Ha! Glad this got found, I was so bummed it didn’t get allowed online. Oh, the law. Anyway, holy shit this feels like a long time ago. And since we’re on the subject, please indulge me to thank my friend Michael Rooney who worked tirelessly getting me ready to do this thing. He’s also the choreographer behind the 500 Days of Summer dance sequence, so yeah clearly he’s pretty fuckin great.
Alright people, I suggest finding a way to save this as soon as possible just in case NBC finds me and destroys me.
I don’t know how to do it.
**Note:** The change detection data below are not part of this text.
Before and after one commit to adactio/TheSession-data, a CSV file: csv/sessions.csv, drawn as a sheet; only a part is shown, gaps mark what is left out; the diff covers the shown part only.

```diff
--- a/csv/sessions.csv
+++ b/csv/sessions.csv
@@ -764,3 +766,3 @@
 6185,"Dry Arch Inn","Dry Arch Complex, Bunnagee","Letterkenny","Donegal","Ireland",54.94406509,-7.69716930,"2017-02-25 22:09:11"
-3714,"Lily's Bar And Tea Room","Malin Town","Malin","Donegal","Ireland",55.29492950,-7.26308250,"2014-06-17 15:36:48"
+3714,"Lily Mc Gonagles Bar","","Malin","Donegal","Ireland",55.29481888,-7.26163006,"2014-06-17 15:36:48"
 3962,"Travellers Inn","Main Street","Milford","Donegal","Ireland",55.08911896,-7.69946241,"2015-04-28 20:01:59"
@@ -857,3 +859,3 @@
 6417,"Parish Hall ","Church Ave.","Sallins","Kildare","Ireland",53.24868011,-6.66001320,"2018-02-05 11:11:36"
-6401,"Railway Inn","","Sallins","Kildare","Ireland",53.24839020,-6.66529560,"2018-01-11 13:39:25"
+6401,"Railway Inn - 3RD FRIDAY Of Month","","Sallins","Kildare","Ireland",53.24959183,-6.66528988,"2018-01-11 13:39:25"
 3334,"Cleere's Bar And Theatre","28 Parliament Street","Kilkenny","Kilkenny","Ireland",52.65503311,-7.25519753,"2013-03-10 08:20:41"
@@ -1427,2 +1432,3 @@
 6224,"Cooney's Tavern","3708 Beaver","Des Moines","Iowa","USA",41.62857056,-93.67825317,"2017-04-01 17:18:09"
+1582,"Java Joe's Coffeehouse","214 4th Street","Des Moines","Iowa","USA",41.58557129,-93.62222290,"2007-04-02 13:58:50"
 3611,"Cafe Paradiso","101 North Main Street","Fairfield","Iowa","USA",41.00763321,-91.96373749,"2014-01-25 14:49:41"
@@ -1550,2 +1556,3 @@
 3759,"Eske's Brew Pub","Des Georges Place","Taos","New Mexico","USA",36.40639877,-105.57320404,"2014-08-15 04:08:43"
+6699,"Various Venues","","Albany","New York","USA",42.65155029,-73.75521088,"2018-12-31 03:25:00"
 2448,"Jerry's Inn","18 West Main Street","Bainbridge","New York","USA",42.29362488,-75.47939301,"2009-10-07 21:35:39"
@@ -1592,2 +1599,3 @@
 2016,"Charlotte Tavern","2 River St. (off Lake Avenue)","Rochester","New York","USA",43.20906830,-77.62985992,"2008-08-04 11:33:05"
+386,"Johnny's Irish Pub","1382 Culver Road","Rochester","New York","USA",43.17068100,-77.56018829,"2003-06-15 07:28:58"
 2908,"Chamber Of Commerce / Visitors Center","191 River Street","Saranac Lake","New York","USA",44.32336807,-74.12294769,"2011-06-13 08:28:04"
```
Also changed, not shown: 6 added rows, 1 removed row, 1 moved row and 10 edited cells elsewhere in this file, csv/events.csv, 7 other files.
I know, rationally, that it makes me a better writer. I know. I know. I know. I try my best not to let my feelings show publicly when I hear feedback. I think I’m generally well-behaved on that account. Even when I know the criticism is right, it still hurts. And leaves me confused. Of course creating anything is leaving yourself vulnerable. Maybe the trick is not to show anyone what you’ve created until perhaps a good six months later, when the emotional rawness has faded and any criticism you get is not directed at you, but at the you of six-months ago.
But it’s so difficult! All you want to do when you create something is share it with EVERYONE. Shout it from the rooftops of the world. Let everyone in and have them love you.
Of course it’s stupid. I didn’t say it wasn’t. It’s just how you feel.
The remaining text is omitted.